__Screenshot and code edit data__.
»»

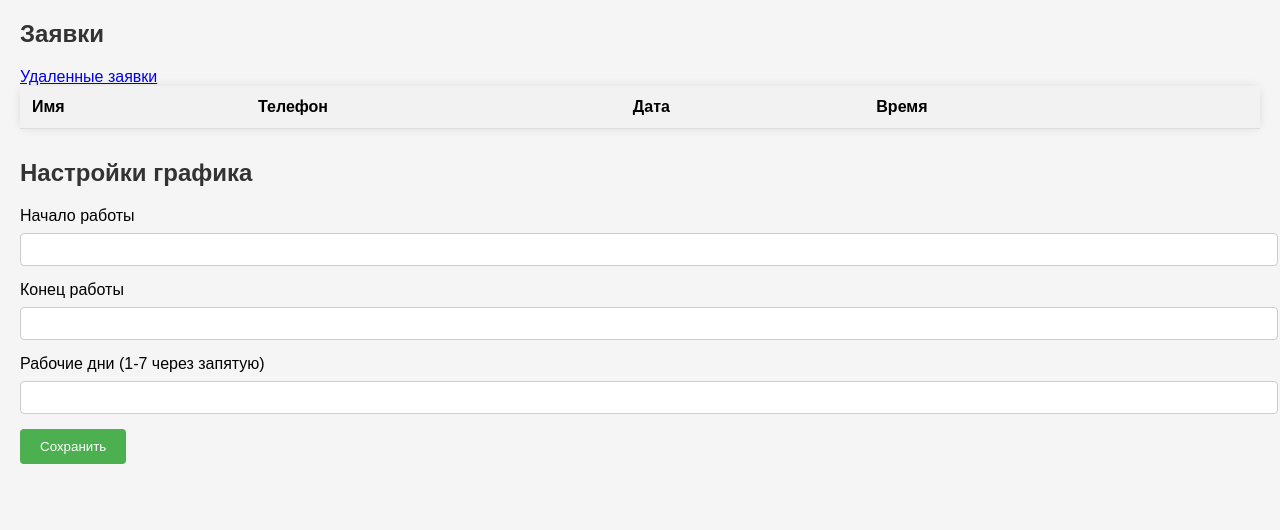
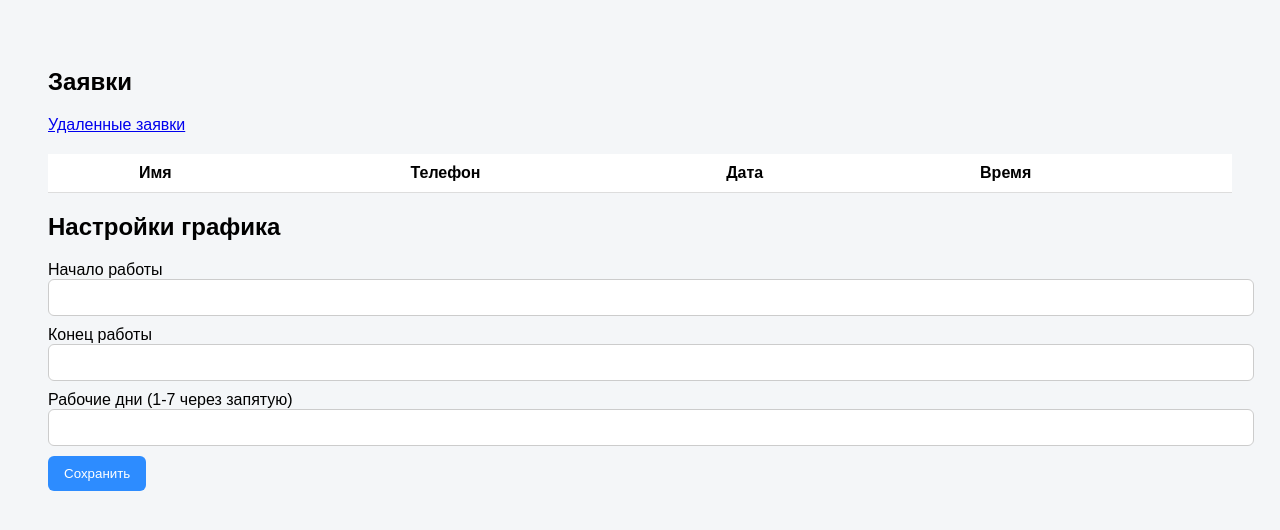
Before and after one commit to crokodile977/booking-app, a website: page public/admin.html in a window 1280 px wide. Drawn offline with Linux system fonts and the light colour scheme; no server answers.

Commit message:
Update style.css

```diff
--- a/public/style.css
+++ b/public/style.css
@@ -1,33 +1,59 @@
-body {
-  font-family: Arial, sans-serif;
-  margin: 20px;
-  background-color: #f5f5f5;
+body{
+
+font-family:Arial;
+background:#f4f6f8;
+padding:40px;
+
 }
-h2 { color: #333; }
-form, table {
-  background-color: #fff;
-  padding: 20px;
-  border-radius: 8px;
-  box-shadow: 0 0 10px rgba(0,0,0,0.1);
-  margin-bottom: 30px;
+
+form{
+
+background:white;
+padding:20px;
+border-radius:10px;
+max-width:500px;
+
 }
-input, select, textarea {
-  width: 100%;
-  padding: 8px;
-  margin-top: 8px;
-  margin-bottom: 15px;
-  border: 1px solid #ccc;
-  border-radius: 4px;
+
+input,select,textarea{
+
+width:100%;
+padding:10px;
+margin-bottom:10px;
+border:1px solid #ccc;
+border-radius:6px;
+
 }
-button {
-  padding: 10px 20px;
-  background-color: #4CAF50;
-  color: white;
-  border: none;
-  border-radius: 4px;
-  cursor: pointer;
+
+button{
+
+padding:10px 16px;
+background:#2d8cff;
+border:none;
+color:white;
+border-radius:6px;
+cursor:pointer;
+
 }
-button:hover { background-color: #45a049; }
-table { width: 100%; border-collapse: collapse; }
-th, td { text-align: left; padding: 12px; border-bottom: 1px solid #ddd; }
-th { background-color: #f2f2f2; }
+
+button:hover{
+
+background:#1f6cd4;
+
+}
+
+table{
+
+width:100%;
+background:white;
+border-collapse:collapse;
+margin-top:20px;
+
+}
+
+th,td{
+
+padding:10px;
+border-bottom:1px solid #ddd;
+
+}
```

««

__Work order__.
Go through the entries and return each line where the word "family" occurs.

__Result for this exercise__.
-  font-family: Arial, sans-serif;
+font-family:Arial;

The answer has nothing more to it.